The Greenbrier East Equipment Repair class had the honor to refresh an International Harvester Corporation 1hp Famous “hit and miss” engine built in 1917.

These four-cycle engines were built to help do chores around the house or farm such as running a washing machines, irrigation pumps, machine shops, generators, grain elevators, and many more pieces of equipment at the turn of the century, before electricity had become common in rural areas. These engines were produced until the early 1950s in the United States and yet are still produced in many nations throughout the world.

East’s project engine was owned and originally restored by the late Richard R. Lee of Cool Ridge West Virginia in 2009. The engine was recently repaired by students for the 100th anniversary of its production. The engine has survived scrap drives for two world wars, exposure, and a lack of general maintenance. Students fixed a loss of compression due to bad gaskets and worn valve seats, and minor damage to the engine carburetor, and other basic repairs.

Students Tyler Perry and Gary Deem focused on replacing gaskets. Walker Hager and Cameran Cannon focused on repairing the damaged valve seats. Brandon Loudermilk, Elwood Goins, Max Dixon, Sean Hanson, Matt Hardiman, Matt Waid and Ethan Asbury focused on stripping and repainting the engine’s head and other parts, touching up damaged paint, sealing and repairing the engine’s fuel tank, carburetor, igniter, and the engine’s cart.

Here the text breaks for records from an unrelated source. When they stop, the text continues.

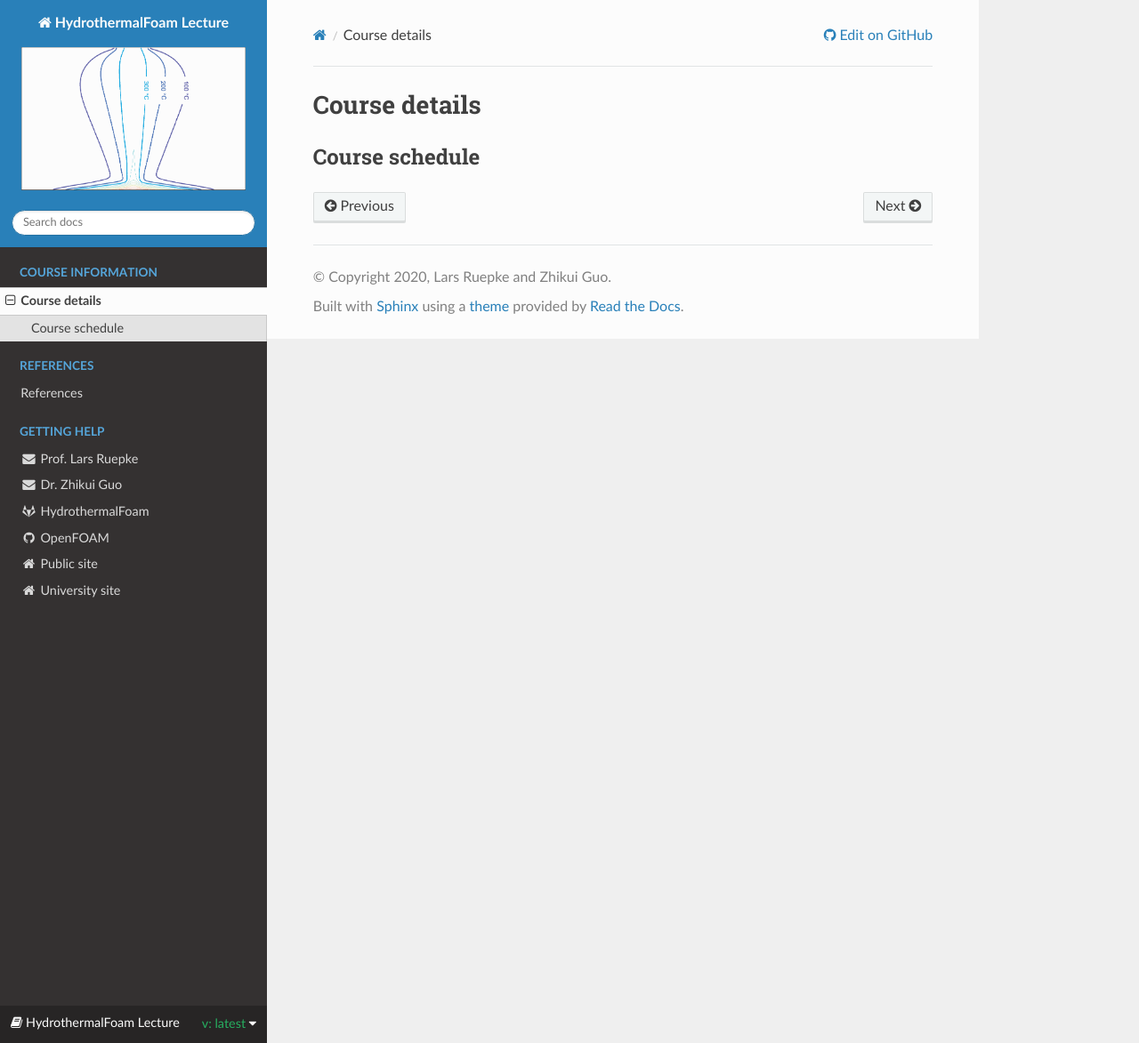
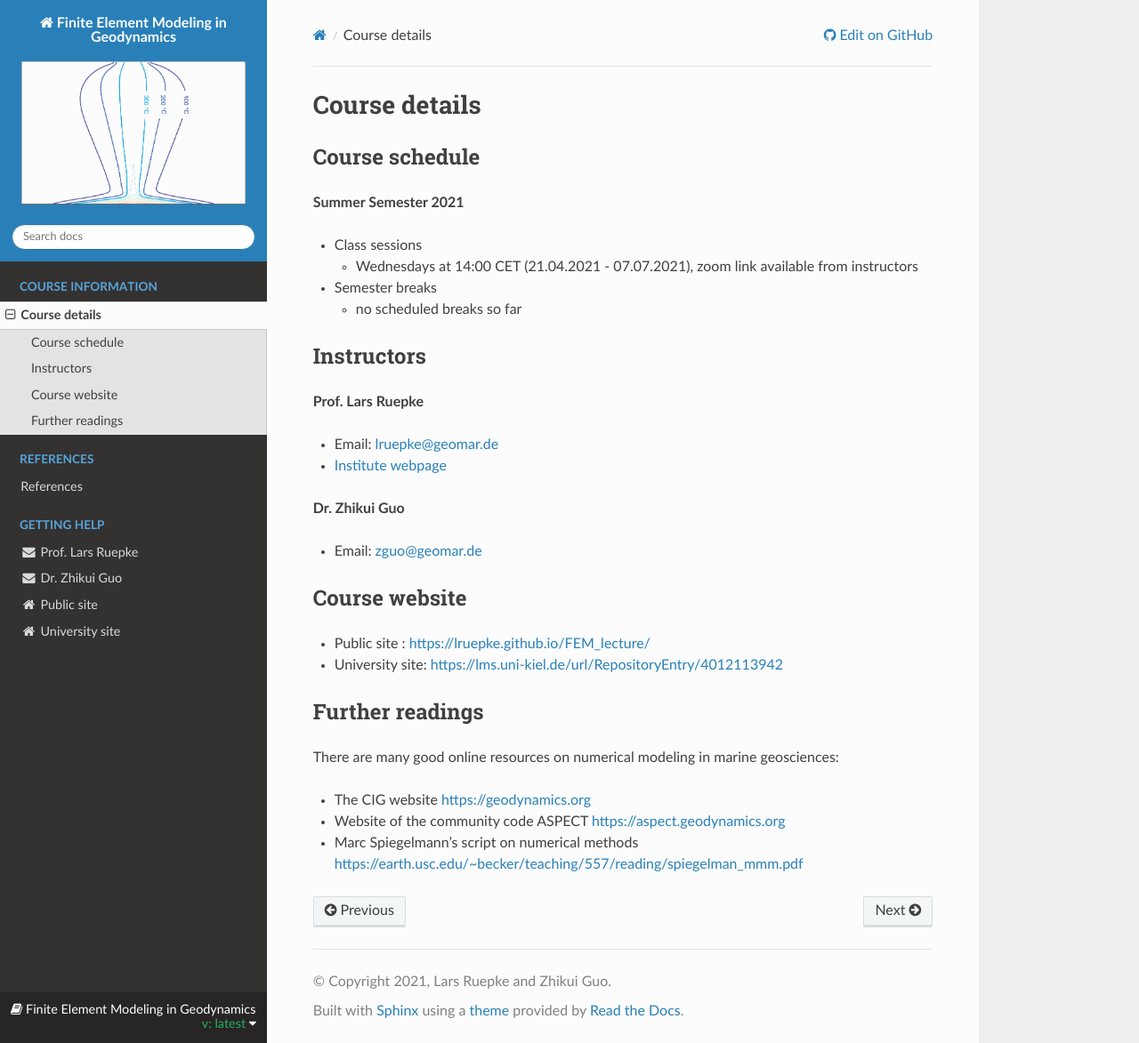
Before and after one commit to lruepke/FEM_lecture, a Sphinx documentation site: the page built from sphinx/source/general-info/course-details.rst, in a window 1280 px wide and 1173 px high. Shown: the whole window at 89% size. Built offline with Sphinx 7.4.7 and the Read the Docs theme 2.0.0, drawn with Linux system fonts in a browser that asks for light colours.

Commit message:
general info

```diff
--- a/sphinx/source/conf.py
+++ b/sphinx/source/conf.py
@@ -16,9 +16,9 @@ sys.path.append(os.path.abspath('_extensions'))
 
 # -- Project information -----------------------------------------------------
 
-project = 'HydrothermalFoam Lecture'
+project = 'Finite Element Modeling in Geodynamics'
 latex_name='LectureNote'
-copyright = '2020, Lars Ruepke and Zhikui Guo'
+copyright = '2021, Lars Ruepke and Zhikui Guo'
 author = 'Lars Ruepke'
 
 
@@ -101,16 +101,8 @@ html_context = {
 
         ),
         (
-            '<i class="fa fa-gitlab fa-fw"></i> HydrothermalFoam',
-            "https://www.hydrothermalfoam.info",
-        ),
-        (
-            '<i class="fa fa-github fa-fw"></i> OpenFOAM',
-            "https://www.openfoam.org",
-        ),
-        (
             '<i class="fa fa-home fa-fw"></i> Public site',
-            "https://lruepke.github.io/HTF_lecture/",
+            "https://lruepke.github.io/FEM_lecture/",
         ),
         (
             '<i class="fa fa-home fa-fw"></i> University site',
--- a/sphinx/source/general-info/course-details.rst
+++ b/sphinx/source/general-info/course-details.rst
@@ -3,3 +3,41 @@ Course details
 
 Course schedule
 ---------------
+
+**Summer Semester 2021**
+
+- Class sessions
+
+  - Wednesdays at 14:00 CET (21.04.2021 - 07.07.2021), zoom link available from instructors
+
+- Semester breaks
+
+  - no scheduled breaks so far
+
+Instructors
+-----------
+
+**Prof. Lars Ruepke**
+
+- Email: lruepke@geomar.de
+- `Institute webpage <https://www.geomar.de/en/research/fb4/fb4-muhs/research-topics/modelings>`_
+
+**Dr. Zhikui Guo**
+
+- Email: zguo@geomar.de
+
+
+Course website
+---------------
+
+- Public site : https://lruepke.github.io/FEM_lecture/
+- University site: https://lms.uni-kiel.de/url/RepositoryEntry/4012113942
+
+Further readings
+----------------
+
+There are many good online resources on numerical modeling in marine geosciences:
+
+- The CIG website `<https://geodynamics.org>`_
+- Website of the community code ASPECT  `<https://aspect.geodynamics.org>`_
+- Marc Spiegelmann's script on numerical methods  `<https://earth.usc.edu/~becker/teaching/557/reading/spiegelman_mmm.pdf>`_
```
Also changed, not shown: sphinx/source/index.rst (+15 -15 lines).
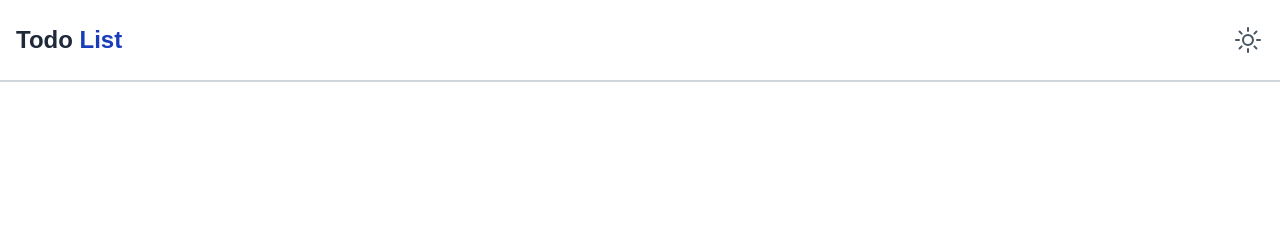
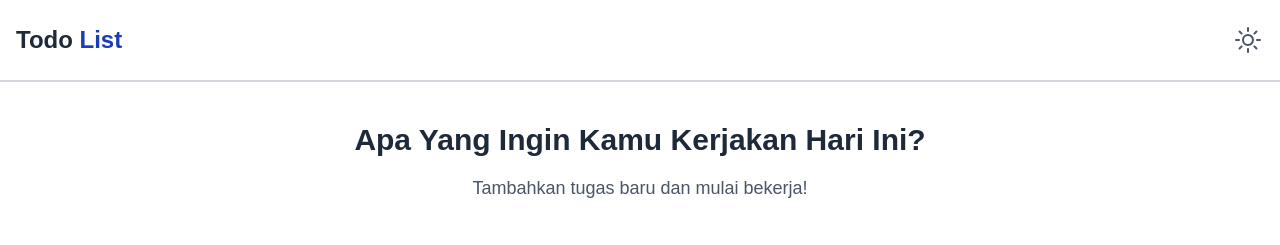
Before and after one commit to charlienicholas/To-Do-List, a website: page index.html in a window 1280 px wide. Drawn offline with Linux system fonts and the light colour scheme.

Commit message:
feat: menambahkan judul & deskripsi di main section

```diff
--- a/index.html
+++ b/index.html
@@ -37,6 +37,18 @@
     <!-- Navbar End -->
 
     <!-- Main Content Start -->
+
+    <!-- Judul & Deskripsi Start -->
+    <div class="container mx-auto px-4 py-10 text-center">
+        <h1 class="capitalize text-xl md:text-2xl lg:text-3xl font-bold text-gray-800 dark:text-white mb-4">Apa yang ingin kamu kerjakan hari ini?</h1>
+        <p class="text-sm md:text-base lg:text-lg text-gray-600 dark:text-gray-400">Tambahkan tugas baru dan mulai bekerja!</p>
+    </div>
+    <!-- Judul & Deskripsi End -->
+
+
+
+
+
     <!-- Main Content End -->
 
     <script src="src/js/script.js"></script>
```
Also changed, not shown: src/css/output.css.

Greenbrier East High School Agricultural Equipment Repair class hopes that this engine will survive for another 100 years and provide society many more chances to view a glimpse into our nation’s agricultural history.